Image-guidance systems based on fiducial registration typically display some measure of registration accuracy based on the goodness of fit of the fiducials. A common measure is fiducial registration error (FRE), which equals the root-meansquare error in fiducial alignment between image space and physical space. It is natural for the surgeon to regard the displayed estimate of error as an indication of the accuracy of the system's ability to provide guidance to surgical targets for a given case. Thus, when the estimate is smaller than usual, it may be assumed that the target registration error (TRE) is likely to be smaller than usual. We show that this assumption, while intuitively convincing, is in fact wrong. We show it in two ways. First, we prove to first order that for a given system with a given level of normally distributed fiducial localization error, all measures of goodness of fit are statistically independent of TRE, and therefore FRE and TRE are uncorrelated. Second, we demonstrate by means of computer simulations that they are uncorrelated for the exact problem as well. Since TRE is the true measure of registration accuracy of importance to the success of the surgery, our results show that no estimate of accuracy for a given patient that is based on goodness of fiducial fit for that patient gives any information whatever about true registration accuracy for that patient. Therefore surgeons should stop using such measures as indicators of registration quality for the patients on whom they are about to operate.

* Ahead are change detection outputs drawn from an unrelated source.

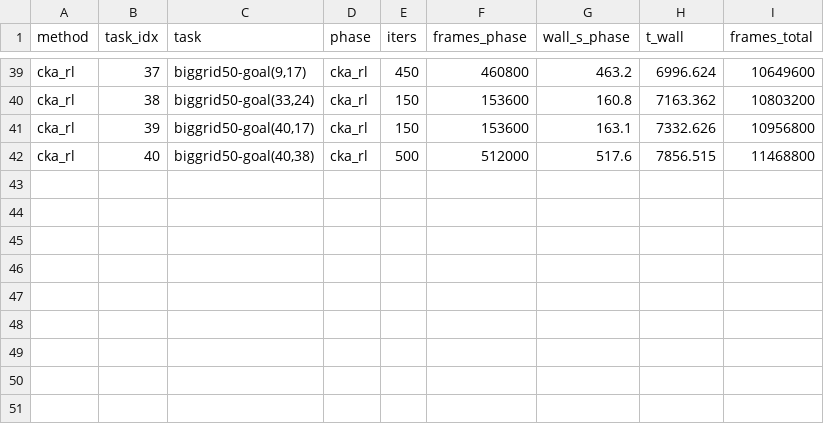
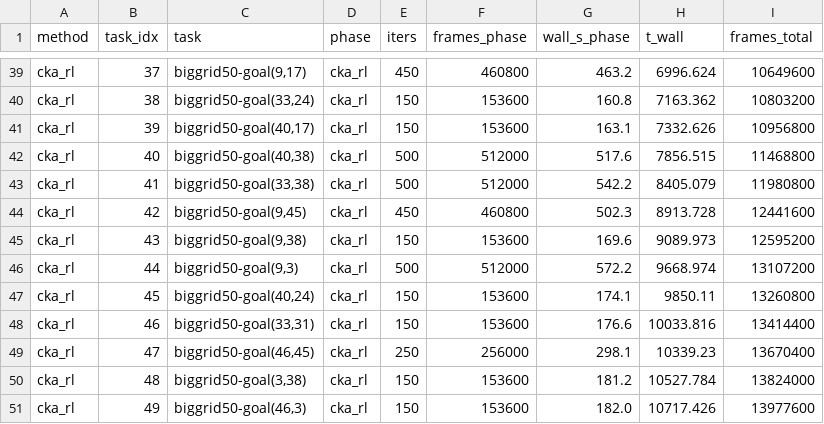
Before and after one commit to ProtikNag/CRL-Minimax, a CSV file: reports/gridworld_sharedhead/biggrid50_cka_rl_seed2/phases.csv, drawn as a sheet; only a part is shown, gaps mark what is left out; the diff names each change by its address in the sheet, - before the commit and + after, or states it on an @@ line.

```diff
--- a/reports/gridworld_sharedhead/biggrid50_cka_rl_seed2/phases.csv
+++ b/reports/gridworld_sharedhead/biggrid50_cka_rl_seed2/phases.csv
+row 43: cka_rl | 41 | biggrid50-goal(33,38) | cka_rl | 500 | 512000 | 542.2 | 8405.079 | 11980800
+row 44: cka_rl | 42 | biggrid50-goal(9,45) | cka_rl | 450 | 460800 | 502.3 | 8913.728 | 12441600
+row 45: cka_rl | 43 | biggrid50-goal(9,38) | cka_rl | 150 | 153600 | 169.6 | 9089.973 | 12595200
+row 46: cka_rl | 44 | biggrid50-goal(9,3) | cka_rl | 500 | 512000 | 572.2 | 9668.974 | 13107200
+row 47: cka_rl | 45 | biggrid50-goal(40,24) | cka_rl | 150 | 153600 | 174.1 | 9850.11 | 13260800
+row 48: cka_rl | 46 | biggrid50-goal(33,31) | cka_rl | 150 | 153600 | 176.6 | 10033.816 | 13414400
+row 49: cka_rl | 47 | biggrid50-goal(46,45) | cka_rl | 250 | 256000 | 298.1 | 10339.23 | 13670400
+row 50: cka_rl | 48 | biggrid50-goal(3,38) | cka_rl | 150 | 153600 | 181.2 | 10527.784 | 13824000
+row 51: cka_rl | 49 | biggrid50-goal(46,3) | cka_rl | 150 | 153600 | 182.0 | 10717.426 | 13977600
```
Also changed, not shown: reports/gridworld_sharedhead/biggrid50_sh_baseline_seed2/phases.csv, 29 other files.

Paper Details

Date Published: 13 March 2009
PDF: 12 pages
Proc. SPIE 7261, Medical Imaging 2009: Visualization, Image-Guided Procedures, and Modeling, 726102 (13 March 2009); doi: 10.1117/12.813601
Show Author Affiliations
J. Michael Fitzpatrick, Vanderbilt Univ. (United States)


Published in SPIE Proceedings Vol. 7261:
Medical Imaging 2009: Visualization, Image-Guided Procedures, and Modeling
Michael I. Miga; Kenneth H. Wong, Editor(s)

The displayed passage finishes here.